At this point, you can exit out and then execute
nautobot-server post_upgrade and restart the services
sudo systemctl restart nautobot nautobot-worker nautobot-scheduler from the server CLI (usually not the Nautobot user). During this process you should see the message:
01:49:20.083 INFO nautobot.extras.utils : Created Job "josh-v.com Demo jobs: Get show version" from <local: GetShowVersion> 01:49:20.089 INFO nautobot.extras.utils : Refreshed Job "josh-v.com Demo jobs: Get show version" from <local: GetShowVersion>
Then going into the UI menu of Jobs »> Jobs you get the following result with the Job Enabled column having a red X on it.
To enable the Job for execution, take a look at the docs here on the Nautobot Docs page for enabling a Job.
When you execute the Job for a device, you now get a basic “Hello World” execution. You can see the result with the device name displayed.
Get the Device Information From Nautobot #
The best way to get the information available within a Nautobot object is to work within the shell_plus environment. On your Nautobot server as the Nautobot user, enter the command
nautobot-server shell_plus. This will bring you into an interactive shell, hopefully an iPython like environment. If you do not get an iPython shell and you are on a development host (not production), then you can do a pip install to get iPython installed (
pip install ipython).
In the exploration with the shell, on lines 3 and 4 you see the verification that I’m working with the particular device that I wanted to work with. Lines 6 and 7 show that the platform name will come out as
Cisco IOS. This will not work for using Netmiko connection to the device, so I then went exploring further of the data. I then saw on lines 15 and 16 something that I can work with for Netmiko. So I am going to use the NAPALM driver. If you need to do some conversions of NAPALM drivers over to Netmiko, there are some mapping utilities in the NetUtils library that can help. Lastly I explored how to get the IP address that I wanted to connect to.
mydevice.primary_ip is a Nautobot object. That cannot be used in its own to connect to the host. I checked the string representation of the object, but that doesn’t just get us the IP address. But I do know that the object has a separate
mask_length objects. So I grabbed just the host for the Job.
The run method now looks like this:
On line 1 of the above example, the
import os was added to get the environment variables to get the credential to connect to the device. This could be set, or you may want to use another method.
The import on line 4 is used for converting the NAPALM platform into a usable Netmiko platform.
When connecting to a network device in a multi-vendor environment there are a few considerations that need to be made. You need to know what the commands are needed to do various things. This is where the possibility of using NAPALM as a method to connect to devices and their use of “getters” would come in handy. This may be an idea for a future blog post. You can see the example on line 14 of the run method above the use of converting “ios” to “cisco_ios”.
Executing the Job #
Now when you go to execute the job, you are able to get the
show version output from the device to the screen. Take a look at the example:
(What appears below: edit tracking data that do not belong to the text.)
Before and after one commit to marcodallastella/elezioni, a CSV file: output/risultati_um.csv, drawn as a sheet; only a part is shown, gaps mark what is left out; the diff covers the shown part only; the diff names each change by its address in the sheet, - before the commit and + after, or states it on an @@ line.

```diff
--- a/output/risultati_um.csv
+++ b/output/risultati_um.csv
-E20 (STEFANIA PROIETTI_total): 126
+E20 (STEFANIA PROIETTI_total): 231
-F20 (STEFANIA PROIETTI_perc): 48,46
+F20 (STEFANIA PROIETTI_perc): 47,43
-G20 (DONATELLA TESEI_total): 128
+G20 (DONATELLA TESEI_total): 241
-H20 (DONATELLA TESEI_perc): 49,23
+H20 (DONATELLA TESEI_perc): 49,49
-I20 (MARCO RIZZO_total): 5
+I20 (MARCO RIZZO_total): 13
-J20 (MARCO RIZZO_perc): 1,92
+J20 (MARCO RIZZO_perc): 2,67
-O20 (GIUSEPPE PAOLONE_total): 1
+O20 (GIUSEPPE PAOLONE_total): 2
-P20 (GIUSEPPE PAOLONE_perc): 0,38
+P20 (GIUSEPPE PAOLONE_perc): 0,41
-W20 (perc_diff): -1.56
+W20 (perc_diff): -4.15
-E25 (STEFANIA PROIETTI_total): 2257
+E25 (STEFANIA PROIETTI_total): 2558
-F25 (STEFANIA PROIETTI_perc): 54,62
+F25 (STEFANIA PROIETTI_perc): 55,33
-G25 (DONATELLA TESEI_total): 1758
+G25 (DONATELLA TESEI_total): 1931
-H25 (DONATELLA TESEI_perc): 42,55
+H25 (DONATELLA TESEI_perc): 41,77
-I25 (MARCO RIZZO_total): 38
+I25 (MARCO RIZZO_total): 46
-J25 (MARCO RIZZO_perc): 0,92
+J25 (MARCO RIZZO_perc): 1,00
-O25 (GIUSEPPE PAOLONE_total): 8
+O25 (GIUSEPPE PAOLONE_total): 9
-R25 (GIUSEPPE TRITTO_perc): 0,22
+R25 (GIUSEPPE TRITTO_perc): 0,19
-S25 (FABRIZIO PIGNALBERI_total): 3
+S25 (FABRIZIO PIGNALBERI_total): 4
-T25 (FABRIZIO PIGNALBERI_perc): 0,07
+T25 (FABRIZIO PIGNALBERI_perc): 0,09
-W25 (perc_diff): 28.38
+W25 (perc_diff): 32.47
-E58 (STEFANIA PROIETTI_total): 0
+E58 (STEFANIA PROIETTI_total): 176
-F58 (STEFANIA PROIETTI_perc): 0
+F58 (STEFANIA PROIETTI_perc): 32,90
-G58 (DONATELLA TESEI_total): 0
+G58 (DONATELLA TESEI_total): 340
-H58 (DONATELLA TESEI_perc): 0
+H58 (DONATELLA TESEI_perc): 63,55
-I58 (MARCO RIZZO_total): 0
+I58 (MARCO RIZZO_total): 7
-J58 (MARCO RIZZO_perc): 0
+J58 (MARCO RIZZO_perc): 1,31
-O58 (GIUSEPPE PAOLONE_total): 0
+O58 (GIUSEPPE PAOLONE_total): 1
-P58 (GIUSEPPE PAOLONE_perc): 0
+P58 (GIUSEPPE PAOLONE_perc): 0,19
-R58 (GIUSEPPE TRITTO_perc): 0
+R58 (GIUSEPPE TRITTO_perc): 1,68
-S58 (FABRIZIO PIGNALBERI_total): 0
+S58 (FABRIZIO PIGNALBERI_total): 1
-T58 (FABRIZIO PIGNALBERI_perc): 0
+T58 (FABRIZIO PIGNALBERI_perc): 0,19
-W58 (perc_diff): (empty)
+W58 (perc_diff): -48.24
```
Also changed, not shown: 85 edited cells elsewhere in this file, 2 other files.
With Nautobot, there are many ways that you can get started with executing your own custom Jobs. By using Nautobot Jobs you can centralize your power scripts into one place, allowing for those power scripts to be put to use and then some by the entire organization, not just a select few. Take some design caution in what you do make available though. Nautobot centralizes, but also provides for authentication, user logging, and creates an API that is available for use to others. Looking for more on how the Jobs are an API endpoint, take a look at my previous post on creating that API endpoint.
Thanks for the read and Happy Automating!
Appendix - Full Code #
Here is the full code block: